Protect The Smile That You Worked So Hard For
Learn more about our Wilkes-Barre / Scranton Periodontal Maintenance service below…
Periodontal maintenance therapy is a program designed to prevent the progression of periodontal (gum) disease in the gum tissue and bone that supports the teeth. Periodontal maintenance is necessary for patients who have been diagnosed with periodontal disease.
Maintenance visits can help to prevent additional problems in the future, such as further bone and tooth loss. Treating the disease in its early stages can help to save a patient from not only oral and overall health issues, but also in a financial aspect.
Why is periodontal maintenance necessary?
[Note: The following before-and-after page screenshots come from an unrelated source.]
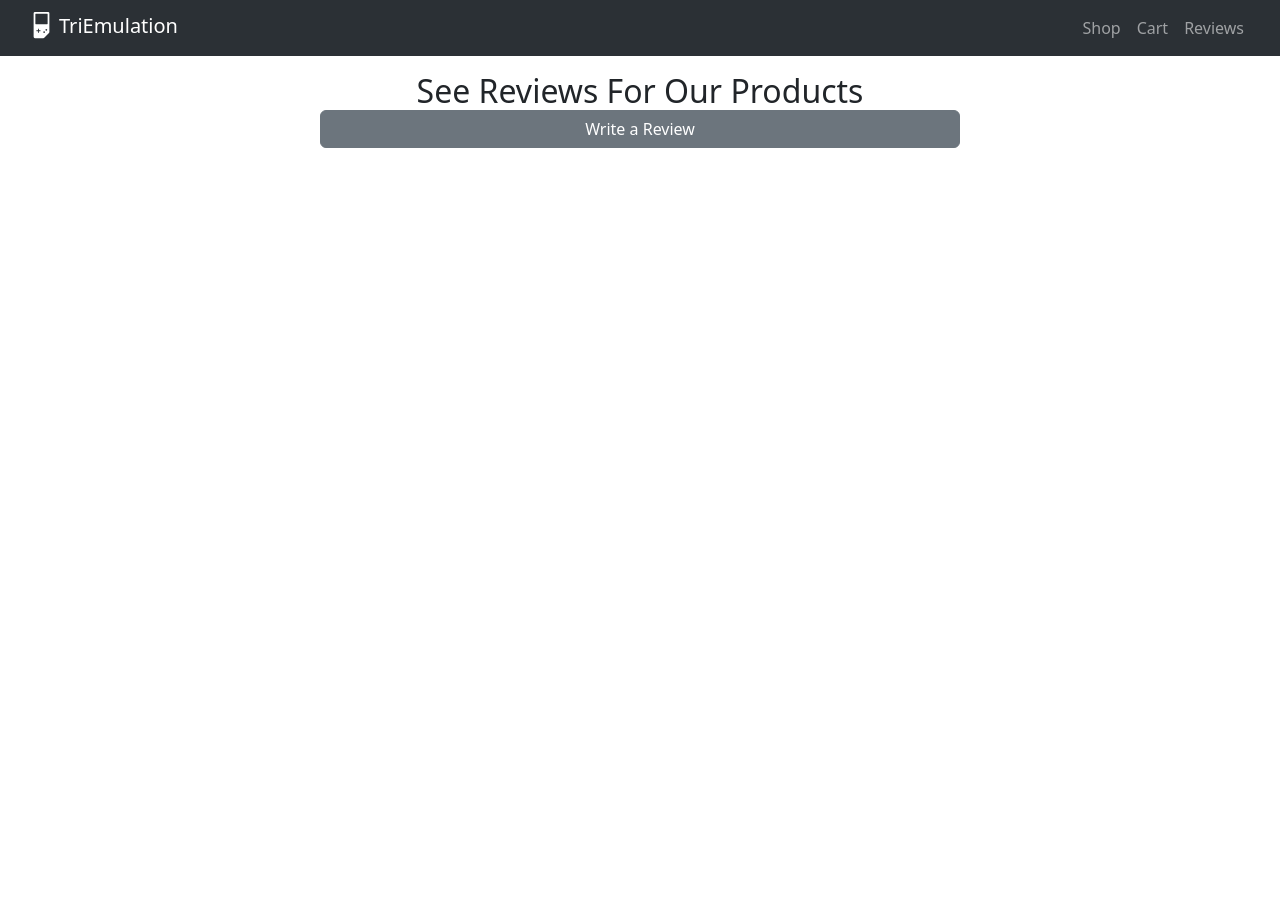
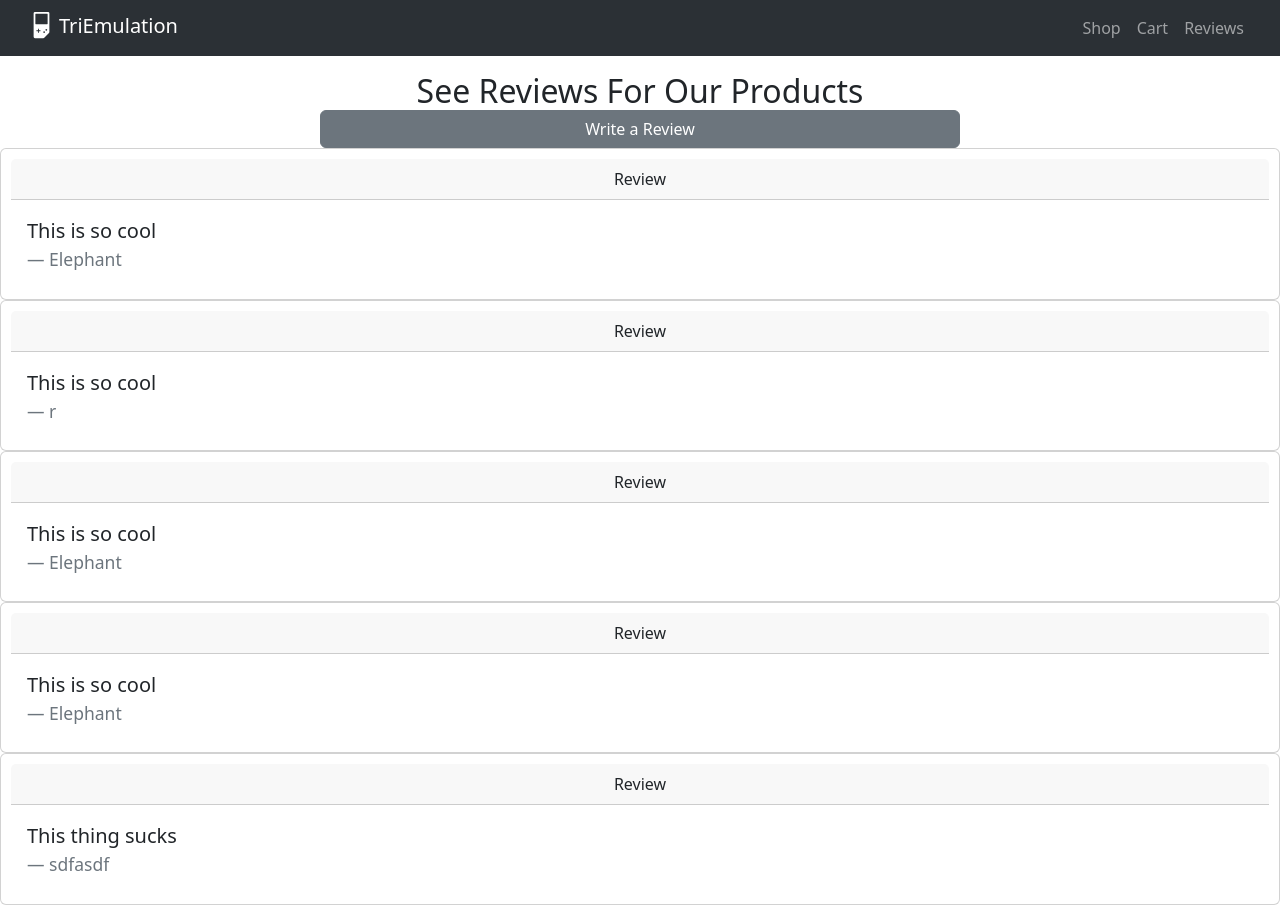
Before and after one commit to Trizee/phase-2-project, a React (Vite) app: page /reviews in a window 1280 px wide. Before the commit the page ends 800 px from the top, so only its background shows below. Built offline with nearby package versions, Linux system fonts and the light colour scheme; data requests are answered from the project's data file.

Commit message:
added review cards

```diff
--- a/db.json
+++ b/db.json
@@ -4,6 +4,26 @@
       "name": "Elephant",
       "review": "This is so cool",
       "id": 1
+    },
+    {
+      "name": "r",
+      "review": "This is so cool",
+      "id": 2
+    },
+    {
+      "name": "Elephant",
+      "review": "This is so cool",
+      "id": 3
+    },
+    {
+      "name": "Elephant",
+      "review": "This is so cool",
+      "id": 4
+    },
+    {
+      "name": "sdfasdf",
+      "review": "This thing sucks",
+      "id": 5
     }
   ],
   "checkouts": []
--- /dev/null
+++ b/src/components/ReviewCard.jsx
@@ -0,0 +1,24 @@
+import Card from 'react-bootstrap/Card';
+
+function ReviewCard({data}){
+
+    const {name , review} = data
+
+    return (
+        <Card style={{padding: '10px'}}>
+          <Card.Header style={{textAlign: 'center'}}>Review</Card.Header>
+          <Card.Body>
+            <blockquote className="blockquote mb-0">
+              <p>
+                {review}
+              </p>
+              <footer className="blockquote-footer">
+                {name}
+              </footer>
+            </blockquote>
+          </Card.Body>
+        </Card>
+      );
+}
+
+export default ReviewCard
--- a/src/components/Reviews.jsx
+++ b/src/components/Reviews.jsx
@@ -1,4 +1,5 @@
-import { useState } from 'react';
+import { useEffect, useState } from 'react';
+import ReviewCard from './ReviewCard';
 import Button from '@mui/material/Button';
 import TextField from '@mui/material/TextField';
 import Dialog from '@mui/material/Dialog';
@@ -24,6 +25,12 @@ function Reviews(){
       setOpen(false);
     };
 
+    useEffect(()=>{
+      fetch('http://localhost:3000/reviews')
+      .then(r => r.json())
+      .then(data => setReviewArray(data))
+    },[])
+
     function postReview(){
       const newReview ={
         name: name,
@@ -39,6 +46,7 @@ function Reviews(){
       handleClose()
     }
 
+    const reviewDisplay = reviewArray.map(individualCard => <ReviewCard data={individualCard}/>)
 
     return(
     <>
@@ -46,6 +54,7 @@ function Reviews(){
         <div class="d-grid gap-2 col-6 mx-auto">
              <button class="btn btn-secondary" type="button" onClick={handleClickOpen}>Write a Review</button>
          </div>
+         {reviewDisplay}
       <Dialog open={open} onClose={handleClose}>
         <DialogTitle>Write a Review</DialogTitle>
         <DialogContent>
```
Gum disease is caused by the bacteria found in plaque. Toxins produced by the bacteria causes our bodies to destroy the bone that supports the teeth. If plaque remains on the gums and teeth, it can harden and form calculus (tartar) that can increase periodontal problems.
Even patients dedicated to good oral hygiene will be unable to completely prevent the formation of all calculus on the teeth. Calculus will form when the minerals in the saliva harden, or calcify, as plaque on the teeth. Plaque is soft and sticky, and is continually forming. It is important to ensure proper, thorough brushing and flossing on a daily basis to remove the plaque before it has the chance to solidify into calculus.
Flossing and brushing will aid in keeping calculus formation to a minimum, but regular maintenance is needed to professionally remove what has accumulated. During a maintenance cleaning, the hygienist will evaluate and record a patient’s periodontal pocket depths and check for hidden periodontal problems.
How often do I need a maintenance visit?
A periodontist will recommend how often a patient should have a periodontal maintenance visit. The frequency will be determined by the type of periodontal disease, and treatment a patient may have had in the past, along with how a patient has responded to those individual treatments, and how quickly they accumulate plaque. More importantly is the dedication of the patient to continued good oral hygiene.